- **RECORDS TO PROCESS**:
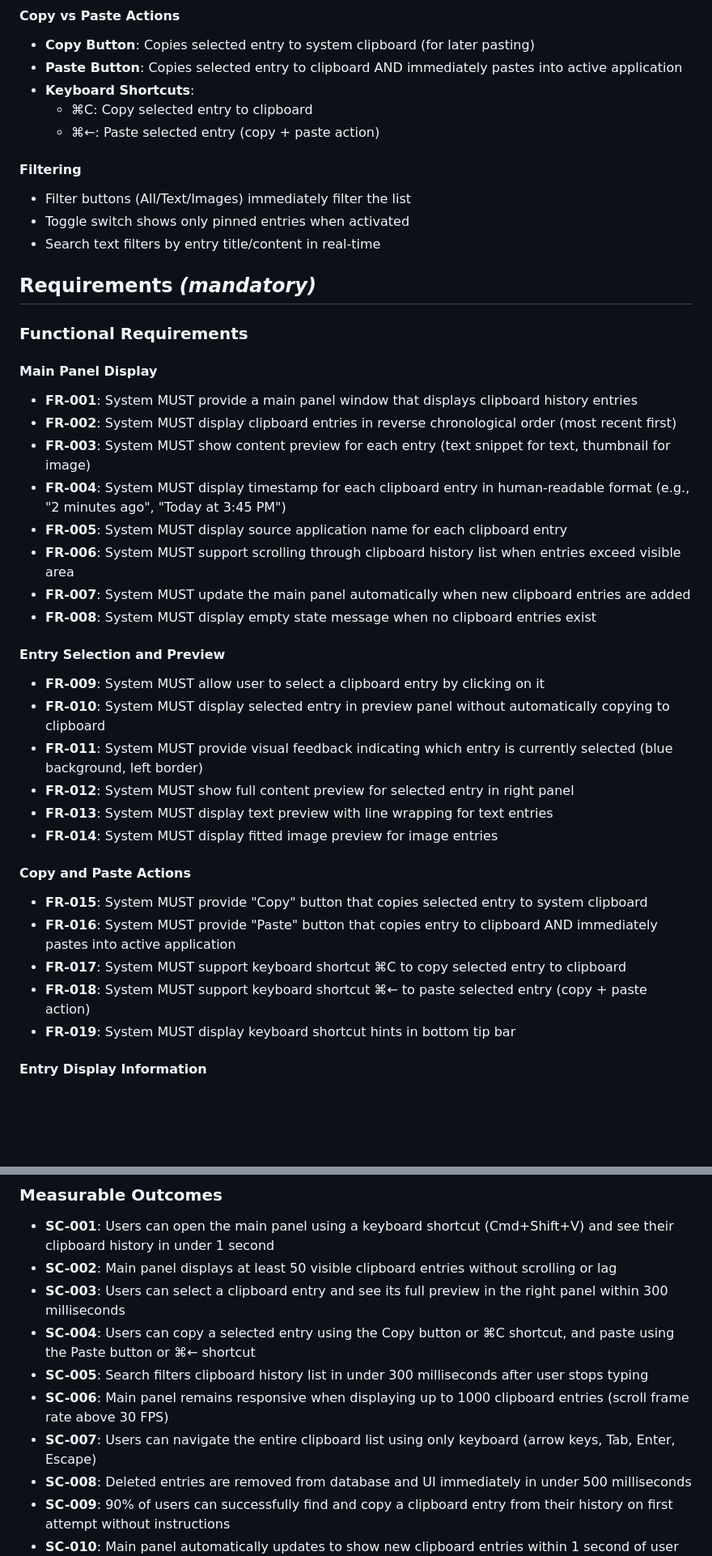
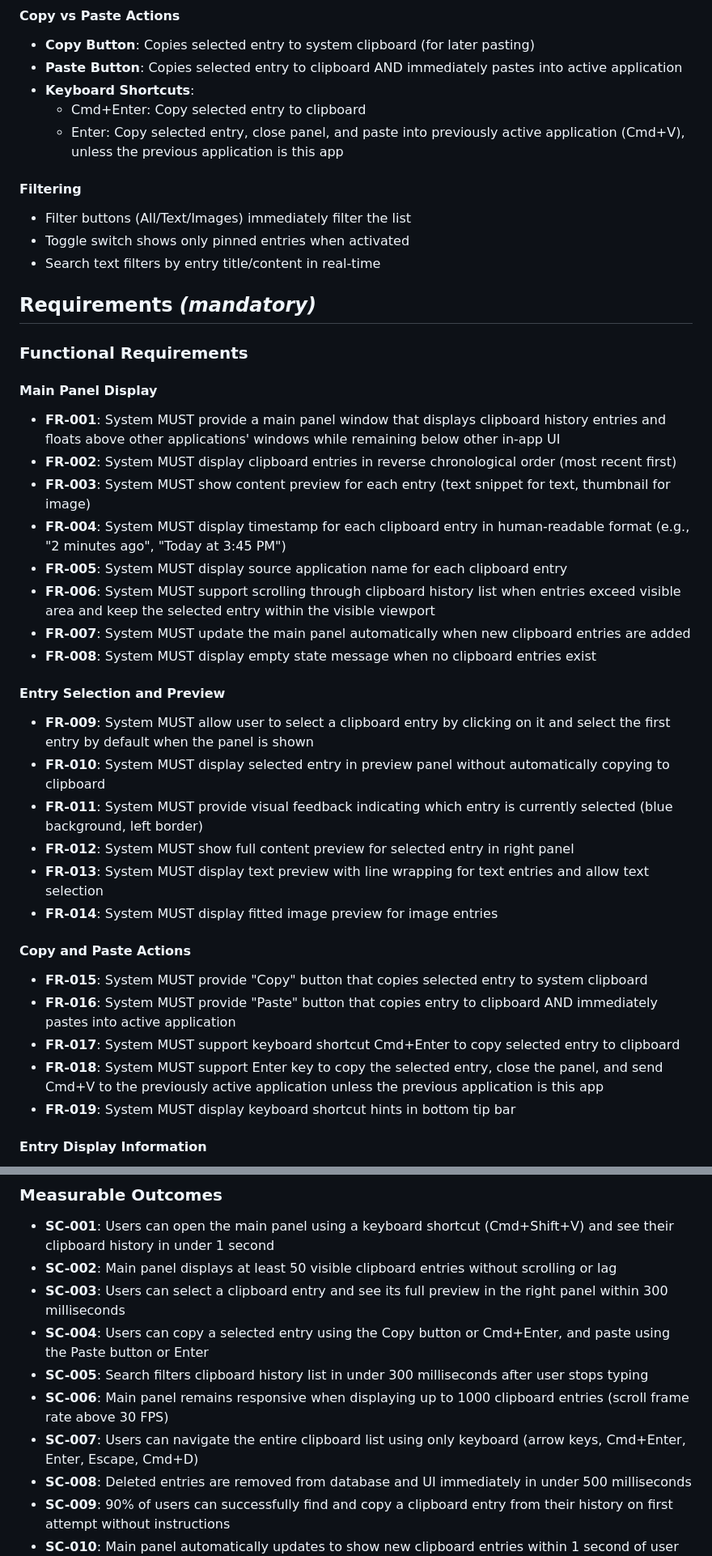
Before and after one commit to scubers/pasty, a Markdown page: specs/003-clipboard-main-panel/spec.md, 2 parts joined by grey strips. Shown at 81% size. Rendered like a GitHub page; blank space fills up the shorter version.

Commit message:
docs: align 003 panel spec with 004 logic
Ultraworked with [Sisyphus](https://github.com/code-yeongyu/oh-my-opencode)

Co-authored-by: Sisyphus <clio-agent@sisyphuslabs.ai>

```diff
--- a/specs/003-clipboard-main-panel/spec.md
+++ b/specs/003-clipboard-main-panel/spec.md
@@ -219,8 +222,8 @@ Each clipboard entry displays as a card with:
 - **Copy Button**: Copies selected entry to system clipboard (for later pasting)
 - **Paste Button**: Copies selected entry to clipboard AND immediately pastes into active application
 - **Keyboard Shortcuts**:
-  - ⌘C: Copy selected entry to clipboard
-  - ⌘←: Paste selected entry (copy + paste action)
+  - Cmd+Enter: Copy selected entry to clipboard
+  - Enter: Copy selected entry, close panel, and paste into previously active application (Cmd+V), unless the previous application is this app
 
 #### Filtering
 - Filter buttons (All/Text/Images) immediately filter the list
@@ -232,28 +235,28 @@ Each clipboard entry displays as a card with:
 ### Functional Requirements
 
 #### Main Panel Display
-- **FR-001**: System MUST provide a main panel window that displays clipboard history entries
+- **FR-001**: System MUST provide a main panel window that displays clipboard history entries and floats above other applications' windows while remaining below other in-app UI
 - **FR-002**: System MUST display clipboard entries in reverse chronological order (most recent first)
 - **FR-003**: System MUST show content preview for each entry (text snippet for text, thumbnail for image)
 - **FR-004**: System MUST display timestamp for each clipboard entry in human-readable format (e.g., "2 minutes ago", "Today at 3:45 PM")
 - **FR-005**: System MUST display source application name for each clipboard entry
-- **FR-006**: System MUST support scrolling through clipboard history list when entries exceed visible area
+- **FR-006**: System MUST support scrolling through clipboard history list when entries exceed visible area and keep the selected entry within the visible viewport
 - **FR-007**: System MUST update the main panel automatically when new clipboard entries are added
 - **FR-008**: System MUST display empty state message when no clipboard entries exist
 
 #### Entry Selection and Preview
-- **FR-009**: System MUST allow user to select a clipboard entry by clicking on it
+- **FR-009**: System MUST allow user to select a clipboard entry by clicking on it and select the first entry by default when the panel is shown
 - **FR-010**: System MUST display selected entry in preview panel without automatically copying to clipboard
 - **FR-011**: System MUST provide visual feedback indicating which entry is currently selected (blue background, left border)
 - **FR-012**: System MUST show full content preview for selected entry in right panel
-- **FR-013**: System MUST display text preview with line wrapping for text entries
+- **FR-013**: System MUST display text preview with line wrapping for text entries and allow text selection
 - **FR-014**: System MUST display fitted image preview for image entries
 
 #### Copy and Paste Actions
 - **FR-015**: System MUST provide "Copy" button that copies selected entry to system clipboard
 - **FR-016**: System MUST provide "Paste" button that copies entry to clipboard AND immediately pastes into active application
-- **FR-017**: System MUST support keyboard shortcut ⌘C to copy selected entry to clipboard
-- **FR-018**: System MUST support keyboard shortcut ⌘← to paste selected entry (copy + paste action)
+- **FR-017**: System MUST support keyboard shortcut Cmd+Enter to copy selected entry to clipboard
+- **FR-018**: System MUST support Enter key to copy the selected entry, close the panel, and send Cmd+V to the previously active application unless the previous application is this app
 - **FR-019**: System MUST display keyboard shortcut hints in bottom tip bar
 
 #### Entry Display Information
@@ -356,10 +358,10 @@ Each clipboard entry displays as a card with:
 - **SC-001**: Users can open the main panel using a keyboard shortcut (Cmd+Shift+V) and see their clipboard history in under 1 second
 - **SC-002**: Main panel displays at least 50 visible clipboard entries without scrolling or lag
 - **SC-003**: Users can select a clipboard entry and see its full preview in the right panel within 300 milliseconds
-- **SC-004**: Users can copy a selected entry using the Copy button or ⌘C shortcut, and paste using the Paste button or ⌘← shortcut
+- **SC-004**: Users can copy a selected entry using the Copy button or Cmd+Enter, and paste using the Paste button or Enter
 - **SC-005**: Search filters clipboard history list in under 300 milliseconds after user stops typing
 - **SC-006**: Main panel remains responsive when displaying up to 1000 clipboard entries (scroll frame rate above 30 FPS)
-- **SC-007**: Users can navigate the entire clipboard list using only keyboard (arrow keys, Tab, Enter, Escape)
+- **SC-007**: Users can navigate the entire clipboard list using only keyboard (arrow keys, Cmd+Enter, Enter, Escape, Cmd+D)
 - **SC-008**: Deleted entries are removed from database and UI immediately in under 500 milliseconds
 - **SC-009**: 90% of users can successfully find and copy a clipboard entry from their history on first attempt without instructions
 - **SC-010**: Main panel automatically updates to show new clipboard entries within 1 second of user copying content
```
Also changed, not shown: other parts of specs/003-clipboard-main-panel/spec.md (+26 -24 lines).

- **PROBLEM DESCRIPTION**: Scan the data for lines containing "card" and copy all of them.

- **OUTPUT**:
@@ -219,8 +222,8 @@ Each clipboard entry displays as a card with:
@@ -232,28 +235,28 @@ Each clipboard entry displays as a card with:
@@ -356,10 +358,10 @@ Each clipboard entry displays as a card with:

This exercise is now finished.